The dual attributes of universality and communality are locked together and create an apparent paradox in the idea of folklore, converging the general and the particular into a single concep. Evidence supports both. The themes and forms of folklore appear to be universal, yet no other expression is so imbued with regional, local, and cultural references, meanings, and symbols. There are two ways to resolve this contradiction. First, universality and communality can be viewed not as contradictory but ascomattributes. Universal are the relations that govern folklore; specific are the references to culture and history. Universal are the principles of distinctiveness in form and in theme — the unusual, incongruous, and, conversely, the absolutely harmonious — but communal are the languages, the social and historical experiences, the religious systems, and the moral values that make up the substance of folklore of respective societies Secondly, these two attributes can be historically related, one preceding the other. If folklore were originally communal, then its properties would have achieved universality by historical processes, such as diffusion of themes through population contacts in migration, trade, or warfare. Such an assumption would imply a single source, or place and time of origin, from which folklore features were universally diffused. But if folklore were first universal, then its basic forms and themes should have been formulated prior to any historical and evolutionary developments. In such a case, folklore embodies the original homogeneity of the culture of man, before the diversity arose. Consequently, folklore also possesses the attribute of primariness, an attribute that makes the impact of folklore on modern thought and art so powerful.

According to the above premises, the mythology of all nations not only tells about but is the dawn of humanity.
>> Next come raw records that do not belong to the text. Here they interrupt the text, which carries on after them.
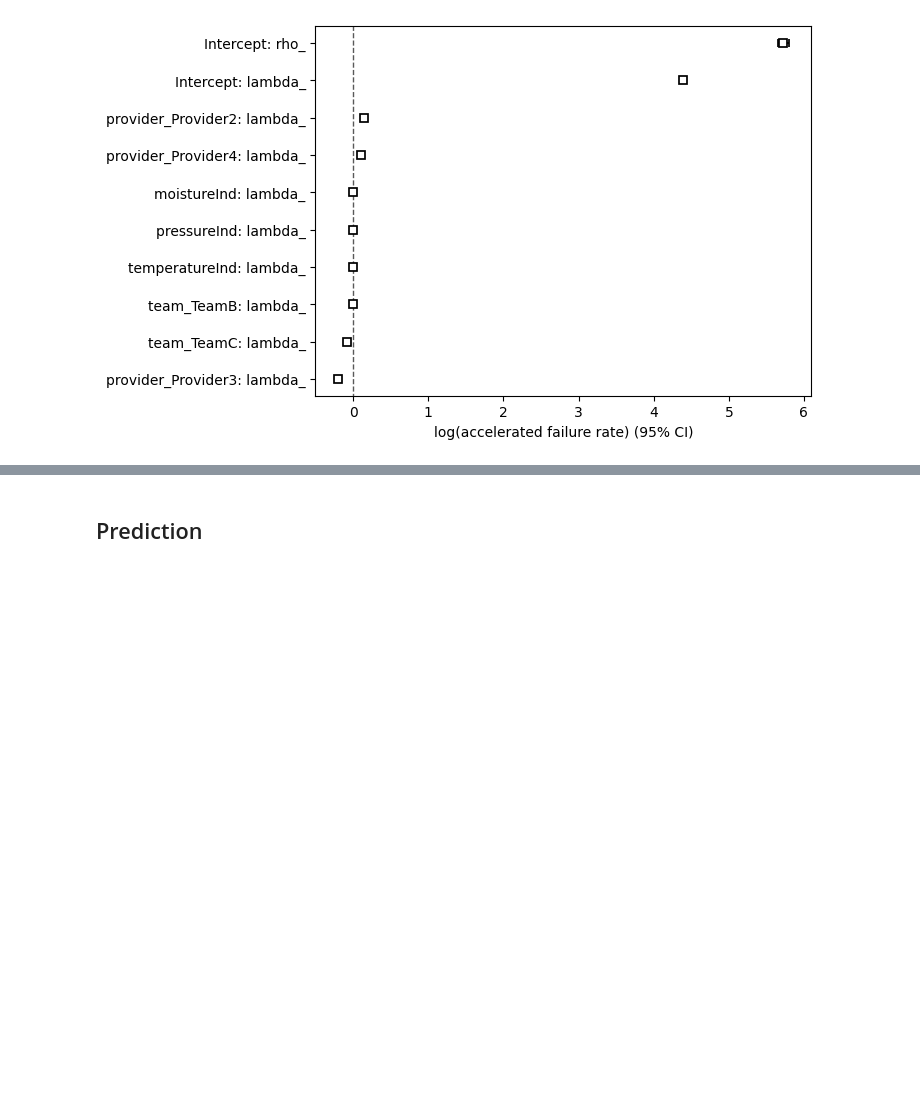
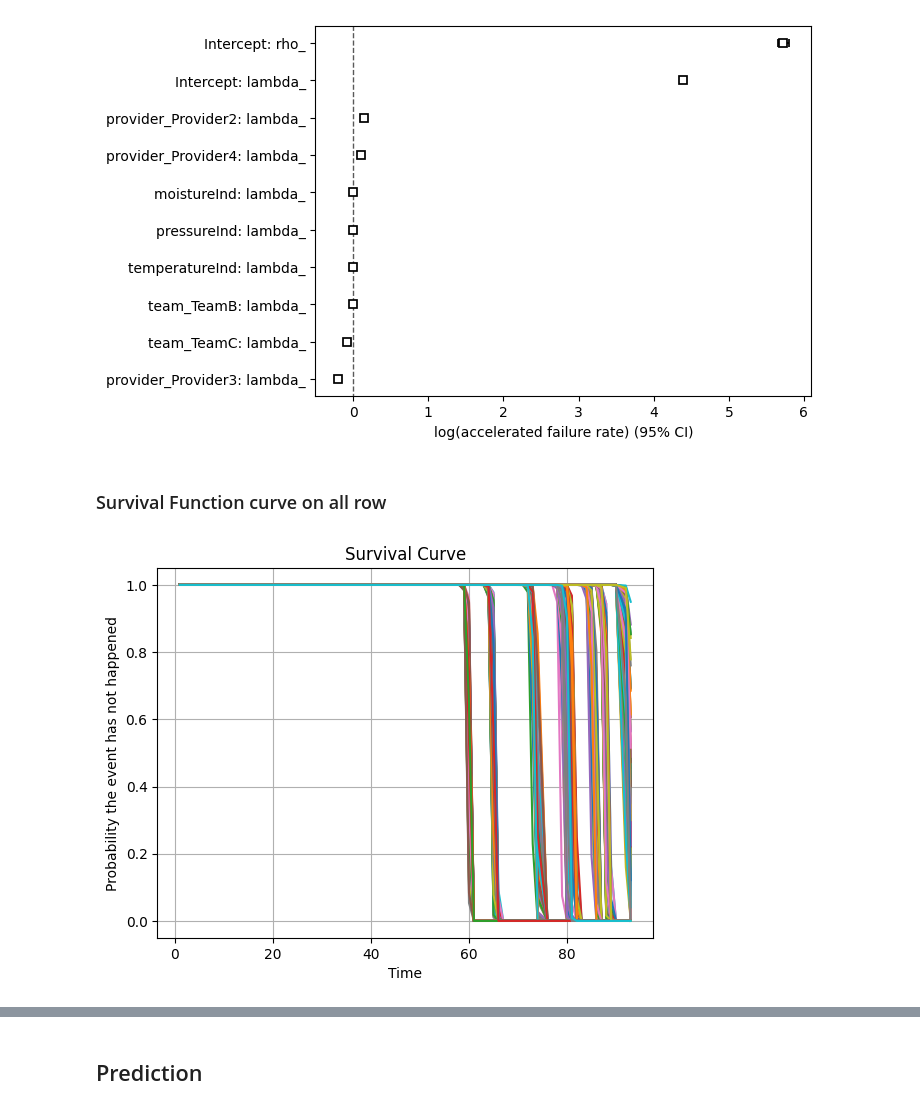
Before and after one commit to lakshmansierra/poc_survival_prediction, a Jupyter notebook: 02-maintenance-Survival/3_maintenance_predictive_analysis.ipynb, the cells around one changed output, grey strips where cells are left out. Drawn from its saved outputs; the diff is of its cells as text; code cells hidden in the pictures; blank space fills up the shorter version.

```diff
--- a/02-maintenance-Survival/3_maintenance_predictive_analysis.ipynb
+++ b/02-maintenance-Survival/3_maintenance_predictive_analysis.ipynb
@@ -149,3 +149,22 @@ aft.plot()
 # %% [output]
 <Axes: xlabel='log(accelerated failure rate) (95% CI)'>
 [figure]
+# %% [markdown]
+### Survival Function curve on all row
+# %%
+import matplotlib.pyplot as plt
+
+# Curve for all rows
+row = df
+
+# Predict and plot survival curve
+S = aft.predict_survival_function(row)
+ax = S.plot()
+ax.set_title("Survival Curve")
+ax.set_xlabel("Time")
+ax.set_ylabel("Probability the event has not happened")
+ax.grid(True)
+ax.get_legend().remove()
+plt.show()
+# %% [output]
+[figure, added]
```
Also changed, not shown: parts of 2 cells of this notebook.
It incarnates the commonality in all communities and voices the primordial expression of man. In its fundamental forms folklore emerged before human diversity developed and thus embodies the most rudimentary forms of verbal and visual symbols. The primariness of folklore has historical and evolutionary aspects. Historically, folklore allegedly dates to time immemorial, and, hence, at its original stage, preceded any known recorded history. When man hunted and gathered his food, or even when he began to farm the land and to herd his cattle, without quite mastering writing, he already narrated and sang tales and songs. The folklore of the world, it is hence assumed, abounds with symbols, themes, and metaphors that pertain to the beginning of human civilization and could shed light on the dark corners of history which no other document could illuminate. The forms of folklore are thus regarded as the cores at the hearts of artistic forms. They are the primitive, crude expressions out of which the literary, visual, and musical cultural heritage of the peoples of the world has emerged. Folklore comprises the symbolic forms at the base of the complex expressions of literate societies.

Naturally, folklore in its primary stage could not have been accessible to modern man, and this attribute would have been completely lost had it not been for the attempt to recapture tales and songs as they existed in non-literate societies — that is, as they are told and sung orally without recourse to any written devices to aid in memorization and transmission of texts. None have claimed that current prose and poetry of peasants and non-literate cultures reflect human expression in its archaic, primordial form. Repeated recitations, loss of memorization, creative improvisation, and more general historical processes of cultural contacts and technical evolution have contributed to the alteration of particular themes and the general tenor of folklore. However, in spite of the recognition of such historical factors, a basic assumption in folklore is that those stories, songs, and sayings at least exist in the same way that their ancient predecessors did — that is, in oral performance — and that they are transmitted from generation to generation only verbally, as they were before the advent of literacy. Hence, the oral nature of folklore had become one of its crucial attributes, the touchstone of authenticity and originality. As long as stories, songs, and proverbs conform with the principle of oral circulation and transmission, they are qualified as “pure” folklore, but when; alas, somewhere along the line they contact written texts, they are branded “contaminated,” since they no longer represent the primary expression of man.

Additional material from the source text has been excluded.